== Data
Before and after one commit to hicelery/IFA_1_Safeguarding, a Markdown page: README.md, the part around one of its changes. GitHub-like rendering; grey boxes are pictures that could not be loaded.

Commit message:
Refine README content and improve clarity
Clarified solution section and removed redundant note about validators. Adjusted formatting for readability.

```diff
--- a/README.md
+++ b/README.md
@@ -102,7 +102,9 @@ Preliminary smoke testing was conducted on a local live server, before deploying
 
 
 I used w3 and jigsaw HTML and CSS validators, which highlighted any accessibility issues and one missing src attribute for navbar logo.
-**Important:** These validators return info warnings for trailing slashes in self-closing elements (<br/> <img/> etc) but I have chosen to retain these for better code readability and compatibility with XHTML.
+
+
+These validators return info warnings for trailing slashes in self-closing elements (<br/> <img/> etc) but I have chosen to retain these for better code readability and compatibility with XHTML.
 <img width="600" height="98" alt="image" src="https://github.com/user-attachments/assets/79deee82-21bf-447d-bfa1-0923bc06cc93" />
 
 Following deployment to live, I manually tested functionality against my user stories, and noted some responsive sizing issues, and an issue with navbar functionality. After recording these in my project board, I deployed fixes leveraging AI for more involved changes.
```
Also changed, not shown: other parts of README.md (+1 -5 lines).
====
== Data
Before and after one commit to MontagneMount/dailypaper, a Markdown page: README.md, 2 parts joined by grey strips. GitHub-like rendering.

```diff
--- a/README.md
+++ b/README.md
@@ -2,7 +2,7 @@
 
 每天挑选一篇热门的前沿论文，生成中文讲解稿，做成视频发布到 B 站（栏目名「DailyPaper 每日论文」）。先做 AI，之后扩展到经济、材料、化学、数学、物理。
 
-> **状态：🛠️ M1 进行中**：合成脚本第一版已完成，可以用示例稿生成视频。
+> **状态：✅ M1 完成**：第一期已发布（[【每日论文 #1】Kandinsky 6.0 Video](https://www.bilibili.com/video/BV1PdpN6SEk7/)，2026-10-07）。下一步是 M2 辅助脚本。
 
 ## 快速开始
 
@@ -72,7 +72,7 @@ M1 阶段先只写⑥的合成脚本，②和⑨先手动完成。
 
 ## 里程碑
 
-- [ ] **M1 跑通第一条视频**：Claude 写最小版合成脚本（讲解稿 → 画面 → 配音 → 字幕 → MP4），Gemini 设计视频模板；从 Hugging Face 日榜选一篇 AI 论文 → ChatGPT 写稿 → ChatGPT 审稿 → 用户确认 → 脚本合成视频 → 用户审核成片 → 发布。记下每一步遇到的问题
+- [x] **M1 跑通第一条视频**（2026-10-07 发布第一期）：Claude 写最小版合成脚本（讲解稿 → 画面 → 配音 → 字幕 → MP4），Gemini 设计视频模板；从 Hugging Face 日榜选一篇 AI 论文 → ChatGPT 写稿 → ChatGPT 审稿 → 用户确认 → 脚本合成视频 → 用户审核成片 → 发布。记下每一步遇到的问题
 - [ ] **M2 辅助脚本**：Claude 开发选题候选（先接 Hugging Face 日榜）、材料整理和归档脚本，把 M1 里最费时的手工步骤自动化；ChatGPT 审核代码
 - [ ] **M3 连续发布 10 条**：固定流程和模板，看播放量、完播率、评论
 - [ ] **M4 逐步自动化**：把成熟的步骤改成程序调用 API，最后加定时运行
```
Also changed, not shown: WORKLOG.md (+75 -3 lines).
====
Within the material above, copy exactly the lines from the line that holds "Before and after one commit to hicelery/IFA_1_Safeguarding, a" up to and including the line that holds "Also changed, not shown: other".

Before and after one commit to hicelery/IFA_1_Safeguarding, a Markdown page: README.md, the part around one of its changes. GitHub-like rendering; grey boxes are pictures that could not be loaded.

Commit message:
Refine README content and improve clarity
Clarified solution section and removed redundant note about validators. Adjusted formatting for readability.

```diff
--- a/README.md
+++ b/README.md
@@ -102,7 +102,9 @@ Preliminary smoke testing was conducted on a local live server, before deploying
 
 
 I used w3 and jigsaw HTML and CSS validators, which highlighted any accessibility issues and one missing src attribute for navbar logo.
-**Important:** These validators return info warnings for trailing slashes in self-closing elements (<br/> <img/> etc) but I have chosen to retain these for better code readability and compatibility with XHTML.
+
+
+These validators return info warnings for trailing slashes in self-closing elements (<br/> <img/> etc) but I have chosen to retain these for better code readability and compatibility with XHTML.
 <img width="600" height="98" alt="image" src="https://github.com/user-attachments/assets/79deee82-21bf-447d-bfa1-0923bc06cc93" />
 
 Following deployment to live, I manually tested functionality against my user stories, and noted some responsive sizing issues, and an issue with navbar functionality. After recording these in my project board, I deployed fixes leveraging AI for more involved changes.
```
Also changed, not shown: other parts of README.md (+1 -5 lines).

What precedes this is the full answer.